Instructions for the task: The answer must be an exact copy of the records, with no pictures in it.

Records provided:
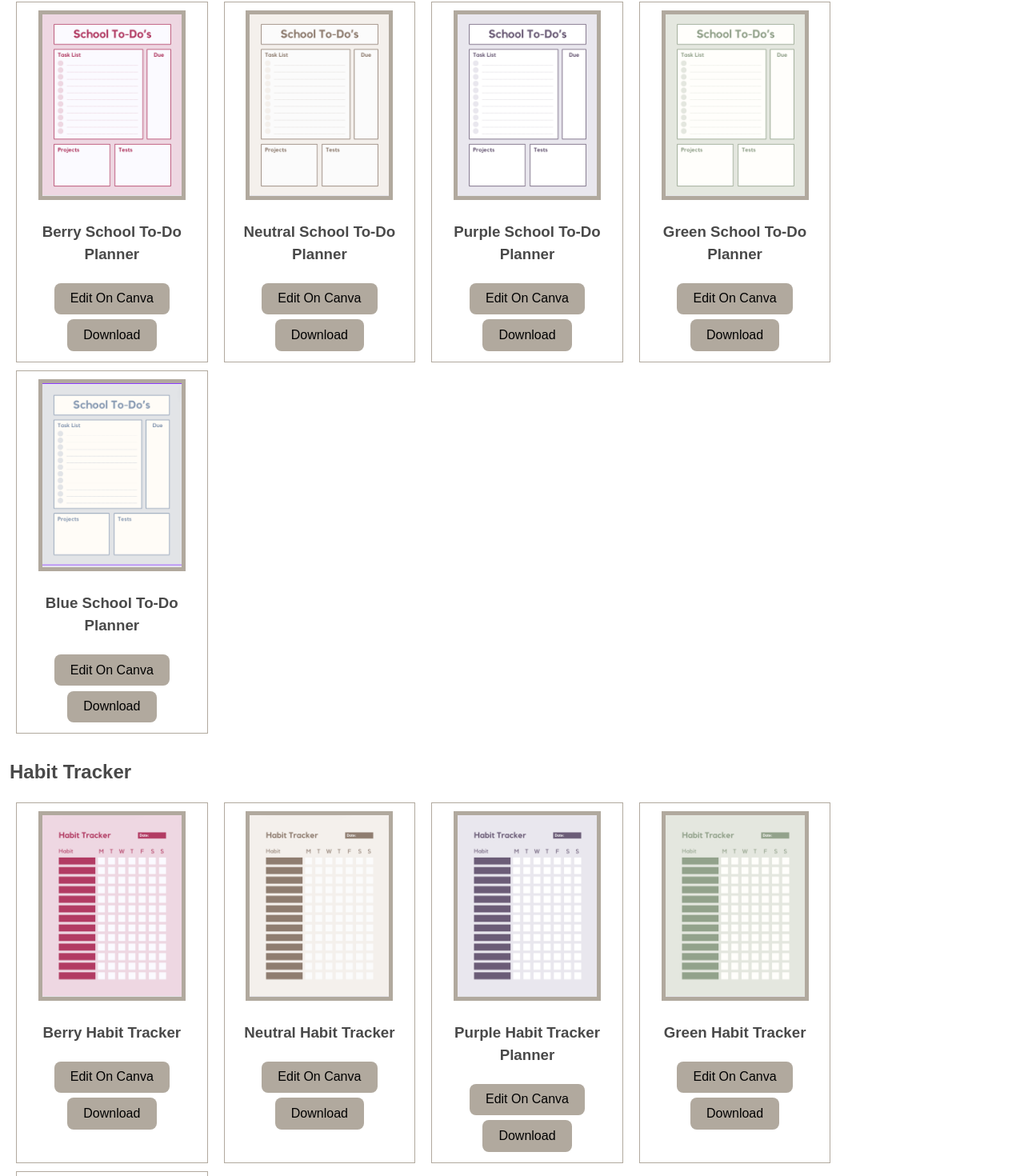
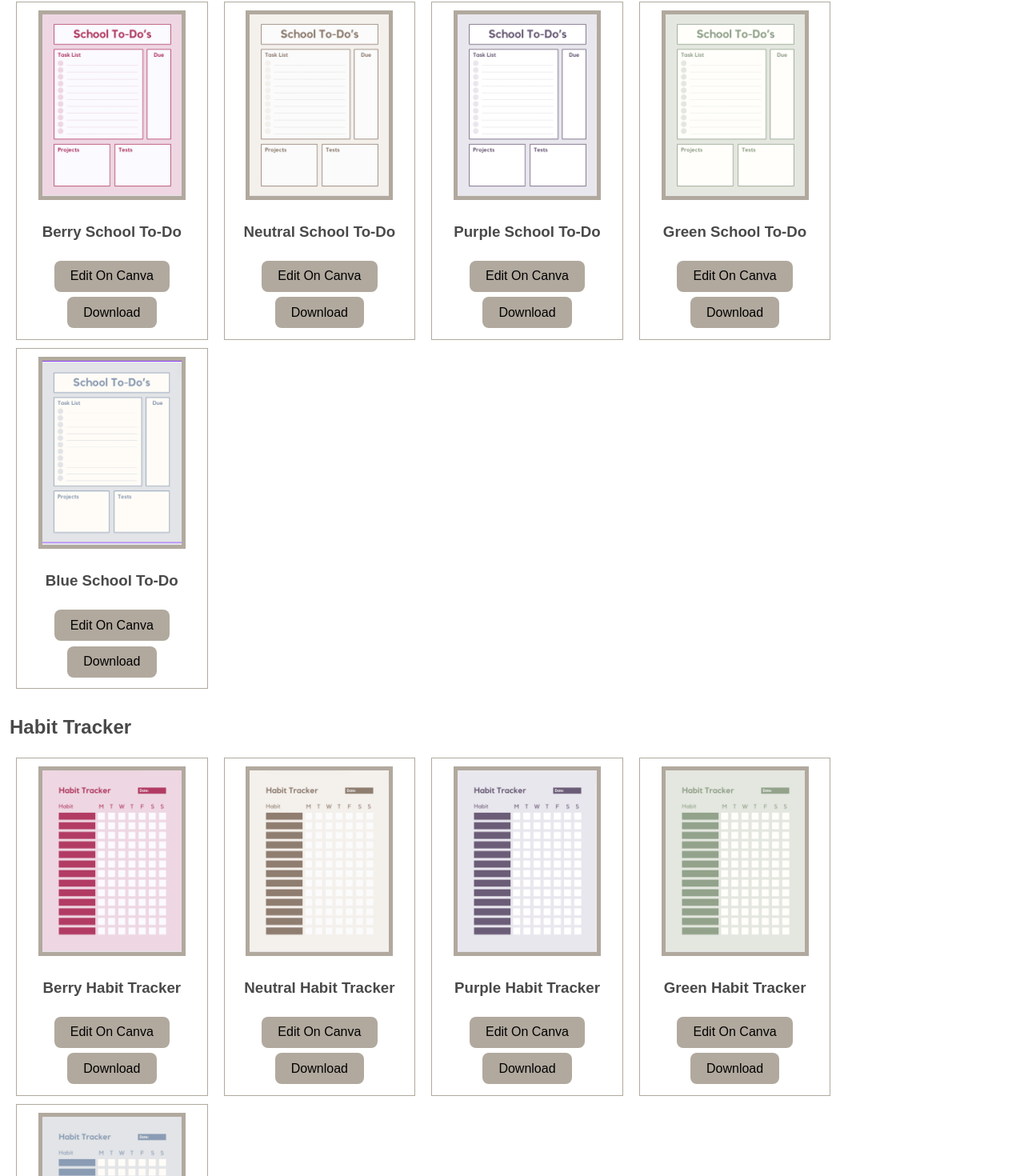
Before and after one commit to Berry-Planner/Berry-Planner, a React (Create React App) app: page / in a window 1280 px wide. Shown: the part 1247-2717 px from the top of the page at 80% size. Built offline with nearby package versions, Linux system fonts and the light colour scheme.

Commit message:
removed planner part

```diff
--- a/src/sections/HabitTracker/Planner.js
+++ b/src/sections/HabitTracker/Planner.js
@@ -29,7 +29,7 @@ const planners = [
     },
     {
       id: 3,
-      name: 'Purple Habit Tracker Planner',
+      name: 'Purple Habit Tracker',
       description: 'This is the description for Product 1.',
       image: Purple,
       canva:"https://www.canva.com/design/DAF-_dJyOw8/ozihJILqmcNTm1EilWkSmw/view?utm_content=DAF-_dJyOw8&utm_campaign=designshare&utm_medium=link&utm_source=publishsharelink&mode=preview",
--- a/src/sections/SchoolToDo/Planner.js
+++ b/src/sections/SchoolToDo/Planner.js
@@ -13,7 +13,7 @@ import BlueCanva from "./pdfs/Blue School To-Do.pdf";
 const planners = [
     {
       id: 1,
-      name: 'Berry School To-Do Planner',
+      name: 'Berry School To-Do',
       description: 'This is the description for Product 1.',
       image: Berry,
       canva: "https://www.canva.com/design/DAGATVf9ZLY/dRtCLOzXHeM219kfnKtCGw/view?utm_content=DAGATVf9ZLY&utm_campaign=designshare&utm_medium=link&utm_source=publishsharelink&mode=preview",
@@ -21,7 +21,7 @@ const planners = [
     },
     {
       id: 2,
-      name: 'Neutral School To-Do Planner',
+      name: 'Neutral School To-Do',
       description: 'This is the description for Product 1.',
       image: Neutral,
       canva: "https://www.canva.com/design/DAGATRp9_YM/DK1SDAiYZ_CfZZwiETzOjg/view?utm_content=DAGATRp9_YM&utm_campaign=designshare&utm_medium=link&utm_source=publishsharelink&mode=preview",
@@ -29,7 +29,7 @@ const planners = [
     },
     {
       id: 3,
-      name: 'Purple School To-Do Planner',
+      name: 'Purple School To-Do',
       description: 'This is the description for Product 1.',
       image: Purple,
       canva:"https://www.canva.com/design/DAGATb62PFI/aUzhebkiRzCd3zbBLB7gDA/view?utm_content=DAGATb62PFI&utm_campaign=designshare&utm_medium=link&utm_source=publishsharelink&mode=preview",
@@ -37,7 +37,7 @@ const planners = [
     },
     {
       id: 4,
-      name: 'Green School To-Do Planner',
+      name: 'Green School To-Do',
       description: 'This is the description for Product 1.',
       image: Green,
       canva: "https://www.canva.com/design/DAGATeDnwFg/dUV1GuVNoOXgLEnf-F29pg/view?utm_content=DAGATeDnwFg&utm_campaign=designshare&utm_medium=link&utm_source=publishsharelink&mode=preview",
@@ -45,7 +45,7 @@ const planners = [
     },
     {
       id: 5,
-      name: 'Blue School To-Do Planner',
+      name: 'Blue School To-Do',
       description: 'This is the description for Product 1.',
       image: Blue,
       canva: "https://www.canva.com/design/DAGAMJABr7s/QDrGJRvRhwL6NnxkBvHcIA/view?utm_content=DAGAMJABr7s&utm_campaign=designshare&utm_medium=link&utm_source=publishsharelink&mode=preview",
```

Written solution:
Before and after one commit to Berry-Planner/Berry-Planner, a React (Create React App) app: page / in a window 1280 px wide. Shown: the part 1247-2717 px from the top of the page at 80% size. Built offline with nearby package versions, Linux system fonts and the light colour scheme.

Commit message:
removed planner part

```diff
--- a/src/sections/HabitTracker/Planner.js
+++ b/src/sections/HabitTracker/Planner.js
@@ -29,7 +29,7 @@ const planners = [
     },
     {
       id: 3,
-      name: 'Purple Habit Tracker Planner',
+      name: 'Purple Habit Tracker',
       description: 'This is the description for Product 1.',
       image: Purple,
       canva:"https://www.canva.com/design/DAF-_dJyOw8/ozihJILqmcNTm1EilWkSmw/view?utm_content=DAF-_dJyOw8&utm_campaign=designshare&utm_medium=link&utm_source=publishsharelink&mode=preview",
--- a/src/sections/SchoolToDo/Planner.js
+++ b/src/sections/SchoolToDo/Planner.js
@@ -13,7 +13,7 @@ import BlueCanva from "./pdfs/Blue School To-Do.pdf";
 const planners = [
     {
       id: 1,
-      name: 'Berry School To-Do Planner',
+      name: 'Berry School To-Do',
       description: 'This is the description for Product 1.',
       image: Berry,
       canva: "https://www.canva.com/design/DAGATVf9ZLY/dRtCLOzXHeM219kfnKtCGw/view?utm_content=DAGATVf9ZLY&utm_campaign=designshare&utm_medium=link&utm_source=publishsharelink&mode=preview",
@@ -21,7 +21,7 @@ const planners = [
     },
     {
       id: 2,
-      name: 'Neutral School To-Do Planner',
+      name: 'Neutral School To-Do',
       description: 'This is the description for Product 1.',
       image: Neutral,
       canva: "https://www.canva.com/design/DAGATRp9_YM/DK1SDAiYZ_CfZZwiETzOjg/view?utm_content=DAGATRp9_YM&utm_campaign=designshare&utm_medium=link&utm_source=publishsharelink&mode=preview",
@@ -29,7 +29,7 @@ const planners = [
     },
     {
       id: 3,
-      name: 'Purple School To-Do Planner',
+      name: 'Purple School To-Do',
       description: 'This is the description for Product 1.',
       image: Purple,
       canva:"https://www.canva.com/design/DAGATb62PFI/aUzhebkiRzCd3zbBLB7gDA/view?utm_content=DAGATb62PFI&utm_campaign=designshare&utm_medium=link&utm_source=publishsharelink&mode=preview",
@@ -37,7 +37,7 @@ const planners = [
     },
     {
       id: 4,
-      name: 'Green School To-Do Planner',
+      name: 'Green School To-Do',
       description: 'This is the description for Product 1.',
       image: Green,
       canva: "https://www.canva.com/design/DAGATeDnwFg/dUV1GuVNoOXgLEnf-F29pg/view?utm_content=DAGATeDnwFg&utm_campaign=designshare&utm_medium=link&utm_source=publishsharelink&mode=preview",
@@ -45,7 +45,7 @@ const planners = [
     },
     {
       id: 5,
-      name: 'Blue School To-Do Planner',
+      name: 'Blue School To-Do',
       description: 'This is the description for Product 1.',
       image: Blue,
       canva: "https://www.canva.com/design/DAGAMJABr7s/QDrGJRvRhwL6NnxkBvHcIA/view?utm_content=DAGAMJABr7s&utm_campaign=designshare&utm_medium=link&utm_source=publishsharelink&mode=preview",
```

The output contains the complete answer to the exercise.